=== Front-end code change data ===
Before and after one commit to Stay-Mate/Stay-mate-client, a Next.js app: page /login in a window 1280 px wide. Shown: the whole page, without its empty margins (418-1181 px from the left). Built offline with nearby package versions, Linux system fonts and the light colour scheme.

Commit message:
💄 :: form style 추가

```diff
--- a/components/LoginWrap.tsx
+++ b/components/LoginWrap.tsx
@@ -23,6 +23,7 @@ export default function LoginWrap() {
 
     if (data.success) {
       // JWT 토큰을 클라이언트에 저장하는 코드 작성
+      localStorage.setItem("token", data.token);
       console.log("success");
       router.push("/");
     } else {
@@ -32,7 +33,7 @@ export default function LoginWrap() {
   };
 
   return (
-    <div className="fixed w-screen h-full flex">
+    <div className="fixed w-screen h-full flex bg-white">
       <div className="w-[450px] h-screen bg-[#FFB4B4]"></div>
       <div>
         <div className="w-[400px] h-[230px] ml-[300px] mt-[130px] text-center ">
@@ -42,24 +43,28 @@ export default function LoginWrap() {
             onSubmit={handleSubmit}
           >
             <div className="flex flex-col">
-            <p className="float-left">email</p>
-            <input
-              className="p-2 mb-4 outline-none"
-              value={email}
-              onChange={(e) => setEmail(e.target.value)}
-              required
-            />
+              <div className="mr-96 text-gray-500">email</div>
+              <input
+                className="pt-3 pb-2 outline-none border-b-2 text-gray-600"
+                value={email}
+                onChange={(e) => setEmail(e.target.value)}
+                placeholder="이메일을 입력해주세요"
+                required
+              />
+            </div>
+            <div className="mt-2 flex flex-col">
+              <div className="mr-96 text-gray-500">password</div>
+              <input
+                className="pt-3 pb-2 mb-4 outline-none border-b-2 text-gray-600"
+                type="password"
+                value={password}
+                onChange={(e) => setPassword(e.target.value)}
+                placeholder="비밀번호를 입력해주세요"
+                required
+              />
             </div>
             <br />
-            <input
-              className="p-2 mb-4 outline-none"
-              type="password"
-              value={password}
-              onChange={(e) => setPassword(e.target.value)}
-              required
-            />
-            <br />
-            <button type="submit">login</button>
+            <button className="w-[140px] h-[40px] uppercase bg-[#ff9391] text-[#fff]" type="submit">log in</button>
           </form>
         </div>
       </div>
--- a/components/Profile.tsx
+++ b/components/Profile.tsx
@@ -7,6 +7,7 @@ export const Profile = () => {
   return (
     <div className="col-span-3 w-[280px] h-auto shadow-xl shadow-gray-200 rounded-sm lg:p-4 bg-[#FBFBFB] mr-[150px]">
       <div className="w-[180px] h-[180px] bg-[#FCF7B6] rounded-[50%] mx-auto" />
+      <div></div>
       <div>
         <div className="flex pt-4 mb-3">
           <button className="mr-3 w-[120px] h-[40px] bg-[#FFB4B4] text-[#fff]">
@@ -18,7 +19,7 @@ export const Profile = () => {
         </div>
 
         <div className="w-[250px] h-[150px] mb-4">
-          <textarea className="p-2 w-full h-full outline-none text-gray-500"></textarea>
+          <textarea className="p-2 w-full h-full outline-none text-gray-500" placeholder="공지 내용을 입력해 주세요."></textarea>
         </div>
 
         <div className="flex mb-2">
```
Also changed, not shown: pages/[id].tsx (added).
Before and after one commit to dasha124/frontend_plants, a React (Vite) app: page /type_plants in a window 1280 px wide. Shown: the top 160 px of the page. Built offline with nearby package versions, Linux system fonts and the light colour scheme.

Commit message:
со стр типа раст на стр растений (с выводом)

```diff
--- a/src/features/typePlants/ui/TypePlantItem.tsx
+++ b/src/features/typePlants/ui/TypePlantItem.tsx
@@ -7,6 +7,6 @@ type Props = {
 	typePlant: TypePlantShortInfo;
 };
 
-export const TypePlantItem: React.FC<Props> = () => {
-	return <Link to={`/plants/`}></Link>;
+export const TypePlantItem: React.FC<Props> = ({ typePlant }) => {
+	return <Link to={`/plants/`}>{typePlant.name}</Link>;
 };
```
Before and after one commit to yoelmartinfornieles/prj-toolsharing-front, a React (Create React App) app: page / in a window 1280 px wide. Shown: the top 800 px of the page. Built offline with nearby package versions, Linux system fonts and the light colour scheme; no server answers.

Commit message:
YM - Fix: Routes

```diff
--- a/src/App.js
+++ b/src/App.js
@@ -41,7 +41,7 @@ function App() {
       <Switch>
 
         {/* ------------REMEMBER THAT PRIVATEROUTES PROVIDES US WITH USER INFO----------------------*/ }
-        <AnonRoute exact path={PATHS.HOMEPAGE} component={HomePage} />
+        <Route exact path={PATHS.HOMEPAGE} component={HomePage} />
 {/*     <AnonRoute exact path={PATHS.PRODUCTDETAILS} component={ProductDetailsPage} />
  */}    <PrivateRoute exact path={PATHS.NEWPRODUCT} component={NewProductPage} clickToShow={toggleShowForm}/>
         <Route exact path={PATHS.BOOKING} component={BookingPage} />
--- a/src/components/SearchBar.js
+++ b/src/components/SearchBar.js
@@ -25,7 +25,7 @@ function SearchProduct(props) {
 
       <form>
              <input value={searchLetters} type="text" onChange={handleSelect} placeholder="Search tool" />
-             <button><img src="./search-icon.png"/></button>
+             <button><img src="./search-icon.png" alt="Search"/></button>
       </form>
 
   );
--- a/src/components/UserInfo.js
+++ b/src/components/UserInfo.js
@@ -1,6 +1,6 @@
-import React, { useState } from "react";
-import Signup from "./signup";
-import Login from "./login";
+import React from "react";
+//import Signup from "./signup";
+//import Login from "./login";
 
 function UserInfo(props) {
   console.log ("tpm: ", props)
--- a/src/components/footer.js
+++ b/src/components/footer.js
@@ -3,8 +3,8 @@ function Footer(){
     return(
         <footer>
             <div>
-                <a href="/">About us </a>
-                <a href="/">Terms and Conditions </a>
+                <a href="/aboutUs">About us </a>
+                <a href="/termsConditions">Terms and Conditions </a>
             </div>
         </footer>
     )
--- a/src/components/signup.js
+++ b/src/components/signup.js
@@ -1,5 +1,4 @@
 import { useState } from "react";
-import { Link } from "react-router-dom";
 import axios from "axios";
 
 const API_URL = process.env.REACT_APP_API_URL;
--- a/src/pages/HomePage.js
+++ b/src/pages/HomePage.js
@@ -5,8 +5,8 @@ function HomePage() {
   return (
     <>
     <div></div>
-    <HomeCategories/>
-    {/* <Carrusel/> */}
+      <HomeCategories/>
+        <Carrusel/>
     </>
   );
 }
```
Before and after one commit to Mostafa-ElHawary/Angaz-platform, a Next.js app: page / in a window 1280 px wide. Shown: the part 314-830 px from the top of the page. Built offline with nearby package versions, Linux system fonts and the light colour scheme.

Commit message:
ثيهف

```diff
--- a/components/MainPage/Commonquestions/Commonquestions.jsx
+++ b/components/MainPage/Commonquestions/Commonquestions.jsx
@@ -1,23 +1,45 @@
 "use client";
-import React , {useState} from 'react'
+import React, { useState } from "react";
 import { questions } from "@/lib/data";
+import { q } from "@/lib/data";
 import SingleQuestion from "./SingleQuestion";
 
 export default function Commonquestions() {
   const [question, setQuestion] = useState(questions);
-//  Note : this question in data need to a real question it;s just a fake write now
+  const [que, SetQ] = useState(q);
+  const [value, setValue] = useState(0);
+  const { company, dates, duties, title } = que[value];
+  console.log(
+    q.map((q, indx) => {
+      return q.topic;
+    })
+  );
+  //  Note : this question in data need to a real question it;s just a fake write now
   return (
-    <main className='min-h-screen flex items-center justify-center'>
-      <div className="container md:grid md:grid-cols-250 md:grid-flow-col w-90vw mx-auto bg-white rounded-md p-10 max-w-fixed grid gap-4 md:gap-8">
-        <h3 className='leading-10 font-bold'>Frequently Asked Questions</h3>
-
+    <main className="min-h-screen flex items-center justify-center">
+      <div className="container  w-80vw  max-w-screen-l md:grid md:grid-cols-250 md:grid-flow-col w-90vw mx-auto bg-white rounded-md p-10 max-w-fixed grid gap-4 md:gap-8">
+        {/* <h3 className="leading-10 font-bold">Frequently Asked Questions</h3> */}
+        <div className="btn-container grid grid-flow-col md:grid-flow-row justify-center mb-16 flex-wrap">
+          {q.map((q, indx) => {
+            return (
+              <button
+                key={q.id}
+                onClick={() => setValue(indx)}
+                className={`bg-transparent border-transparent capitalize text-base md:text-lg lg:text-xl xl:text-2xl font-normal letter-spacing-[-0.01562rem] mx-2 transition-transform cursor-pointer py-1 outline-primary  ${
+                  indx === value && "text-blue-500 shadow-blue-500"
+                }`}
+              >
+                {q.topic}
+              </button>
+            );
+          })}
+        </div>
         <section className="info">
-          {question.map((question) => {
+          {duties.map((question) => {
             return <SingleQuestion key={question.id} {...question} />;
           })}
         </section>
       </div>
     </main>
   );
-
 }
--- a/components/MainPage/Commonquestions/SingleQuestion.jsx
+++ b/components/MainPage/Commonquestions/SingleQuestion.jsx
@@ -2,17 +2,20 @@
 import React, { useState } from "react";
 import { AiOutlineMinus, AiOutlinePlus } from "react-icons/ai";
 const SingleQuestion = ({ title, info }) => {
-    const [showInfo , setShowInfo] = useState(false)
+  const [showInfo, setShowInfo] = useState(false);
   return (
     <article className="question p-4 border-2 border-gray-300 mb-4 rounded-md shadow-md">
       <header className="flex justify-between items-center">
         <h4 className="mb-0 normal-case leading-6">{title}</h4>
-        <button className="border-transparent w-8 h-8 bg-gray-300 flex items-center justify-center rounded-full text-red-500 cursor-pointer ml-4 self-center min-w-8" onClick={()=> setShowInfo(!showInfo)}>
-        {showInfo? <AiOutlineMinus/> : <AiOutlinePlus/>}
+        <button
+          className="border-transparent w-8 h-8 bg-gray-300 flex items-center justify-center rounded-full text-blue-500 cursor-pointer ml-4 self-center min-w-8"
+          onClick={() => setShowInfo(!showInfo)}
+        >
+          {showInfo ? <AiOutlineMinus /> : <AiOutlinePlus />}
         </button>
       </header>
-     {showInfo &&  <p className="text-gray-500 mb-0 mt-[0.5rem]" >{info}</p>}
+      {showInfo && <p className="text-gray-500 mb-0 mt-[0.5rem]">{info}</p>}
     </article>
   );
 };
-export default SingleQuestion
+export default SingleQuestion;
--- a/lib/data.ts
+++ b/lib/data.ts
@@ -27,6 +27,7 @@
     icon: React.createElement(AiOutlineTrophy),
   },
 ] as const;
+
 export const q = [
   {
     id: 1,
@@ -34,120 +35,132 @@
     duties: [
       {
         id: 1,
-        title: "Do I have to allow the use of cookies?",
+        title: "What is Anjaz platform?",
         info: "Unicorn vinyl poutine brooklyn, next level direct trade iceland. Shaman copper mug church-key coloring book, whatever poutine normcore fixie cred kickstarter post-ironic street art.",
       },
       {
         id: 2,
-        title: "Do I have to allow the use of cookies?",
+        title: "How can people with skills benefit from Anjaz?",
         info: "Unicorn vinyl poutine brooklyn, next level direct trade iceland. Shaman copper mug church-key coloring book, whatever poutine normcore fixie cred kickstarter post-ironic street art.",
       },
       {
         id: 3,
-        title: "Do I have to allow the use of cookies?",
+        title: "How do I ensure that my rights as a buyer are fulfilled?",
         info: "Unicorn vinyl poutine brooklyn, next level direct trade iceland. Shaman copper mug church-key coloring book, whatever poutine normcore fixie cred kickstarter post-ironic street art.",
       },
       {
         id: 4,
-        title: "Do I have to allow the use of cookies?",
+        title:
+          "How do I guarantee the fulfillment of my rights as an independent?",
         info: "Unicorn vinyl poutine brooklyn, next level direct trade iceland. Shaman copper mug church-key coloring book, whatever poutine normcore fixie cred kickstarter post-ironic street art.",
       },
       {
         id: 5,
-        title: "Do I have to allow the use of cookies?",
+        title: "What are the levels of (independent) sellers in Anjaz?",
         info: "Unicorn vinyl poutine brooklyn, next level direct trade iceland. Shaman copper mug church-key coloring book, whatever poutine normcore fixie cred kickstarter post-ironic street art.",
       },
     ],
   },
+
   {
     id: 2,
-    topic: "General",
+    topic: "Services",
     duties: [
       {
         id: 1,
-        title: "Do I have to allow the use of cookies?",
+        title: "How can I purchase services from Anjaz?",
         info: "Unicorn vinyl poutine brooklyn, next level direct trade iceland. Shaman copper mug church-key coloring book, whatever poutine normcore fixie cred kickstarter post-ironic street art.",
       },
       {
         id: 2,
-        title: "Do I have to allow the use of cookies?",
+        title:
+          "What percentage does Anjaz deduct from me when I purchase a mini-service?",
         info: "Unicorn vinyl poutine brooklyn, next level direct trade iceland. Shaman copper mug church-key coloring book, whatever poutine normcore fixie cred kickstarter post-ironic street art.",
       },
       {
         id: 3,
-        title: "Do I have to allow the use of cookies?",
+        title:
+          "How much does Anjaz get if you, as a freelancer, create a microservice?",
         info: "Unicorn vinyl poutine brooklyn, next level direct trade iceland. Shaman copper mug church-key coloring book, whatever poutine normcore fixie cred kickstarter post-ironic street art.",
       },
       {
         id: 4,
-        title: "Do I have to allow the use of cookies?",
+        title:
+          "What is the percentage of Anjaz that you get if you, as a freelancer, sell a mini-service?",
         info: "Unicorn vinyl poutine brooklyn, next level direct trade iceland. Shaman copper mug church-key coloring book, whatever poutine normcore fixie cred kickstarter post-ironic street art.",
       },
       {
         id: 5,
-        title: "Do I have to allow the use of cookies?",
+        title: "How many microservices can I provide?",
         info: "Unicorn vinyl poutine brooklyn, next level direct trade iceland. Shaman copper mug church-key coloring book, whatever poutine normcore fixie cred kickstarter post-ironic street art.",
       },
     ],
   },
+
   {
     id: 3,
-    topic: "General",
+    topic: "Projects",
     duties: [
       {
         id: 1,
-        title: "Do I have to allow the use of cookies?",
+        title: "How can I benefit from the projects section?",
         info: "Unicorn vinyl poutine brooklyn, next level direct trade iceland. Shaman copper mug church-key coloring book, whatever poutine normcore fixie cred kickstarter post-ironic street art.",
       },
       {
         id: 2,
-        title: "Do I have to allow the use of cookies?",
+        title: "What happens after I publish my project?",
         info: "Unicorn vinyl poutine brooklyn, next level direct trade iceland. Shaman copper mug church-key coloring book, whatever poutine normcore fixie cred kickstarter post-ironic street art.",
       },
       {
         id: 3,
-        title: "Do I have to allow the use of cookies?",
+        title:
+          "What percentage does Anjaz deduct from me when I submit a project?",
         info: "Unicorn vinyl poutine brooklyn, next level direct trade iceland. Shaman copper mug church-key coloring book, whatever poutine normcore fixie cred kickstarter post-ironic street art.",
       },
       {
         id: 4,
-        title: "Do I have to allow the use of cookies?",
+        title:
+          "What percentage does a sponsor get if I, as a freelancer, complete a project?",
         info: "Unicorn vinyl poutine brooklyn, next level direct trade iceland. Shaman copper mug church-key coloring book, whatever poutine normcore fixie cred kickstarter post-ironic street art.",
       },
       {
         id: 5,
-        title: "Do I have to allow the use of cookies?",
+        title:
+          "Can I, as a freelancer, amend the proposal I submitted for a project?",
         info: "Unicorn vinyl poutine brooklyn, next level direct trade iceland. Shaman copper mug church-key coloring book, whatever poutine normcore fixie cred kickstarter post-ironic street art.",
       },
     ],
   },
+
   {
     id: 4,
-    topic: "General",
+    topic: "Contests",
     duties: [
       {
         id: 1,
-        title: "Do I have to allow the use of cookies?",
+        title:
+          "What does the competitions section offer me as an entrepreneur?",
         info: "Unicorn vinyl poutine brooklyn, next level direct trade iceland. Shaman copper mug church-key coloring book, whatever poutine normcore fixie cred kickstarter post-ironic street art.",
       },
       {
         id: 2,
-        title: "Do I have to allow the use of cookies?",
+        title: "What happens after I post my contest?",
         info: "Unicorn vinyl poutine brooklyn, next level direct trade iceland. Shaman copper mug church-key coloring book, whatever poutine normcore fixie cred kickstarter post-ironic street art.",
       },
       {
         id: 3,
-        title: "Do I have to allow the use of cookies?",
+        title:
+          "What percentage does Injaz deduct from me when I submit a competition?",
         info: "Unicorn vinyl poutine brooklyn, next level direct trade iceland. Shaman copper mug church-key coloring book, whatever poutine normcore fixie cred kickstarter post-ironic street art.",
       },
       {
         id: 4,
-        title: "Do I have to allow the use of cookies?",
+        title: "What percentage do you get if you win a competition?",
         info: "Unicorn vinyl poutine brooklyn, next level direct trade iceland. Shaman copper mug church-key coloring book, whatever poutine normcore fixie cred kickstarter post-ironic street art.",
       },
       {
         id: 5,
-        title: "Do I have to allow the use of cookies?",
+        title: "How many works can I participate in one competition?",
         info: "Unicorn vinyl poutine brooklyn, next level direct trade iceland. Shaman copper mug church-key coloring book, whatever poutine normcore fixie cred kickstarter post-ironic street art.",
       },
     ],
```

=== Instructions for the task ===
Identify each line in the records above containing the word "HomePage"; copy those lines.

=== Finished task ===
-        <AnonRoute exact path={PATHS.HOMEPAGE} component={HomePage} />
+        <Route exact path={PATHS.HOMEPAGE} component={HomePage} />
--- a/src/pages/HomePage.js
+++ b/src/pages/HomePage.js
@@ -5,8 +5,8 @@ function HomePage() {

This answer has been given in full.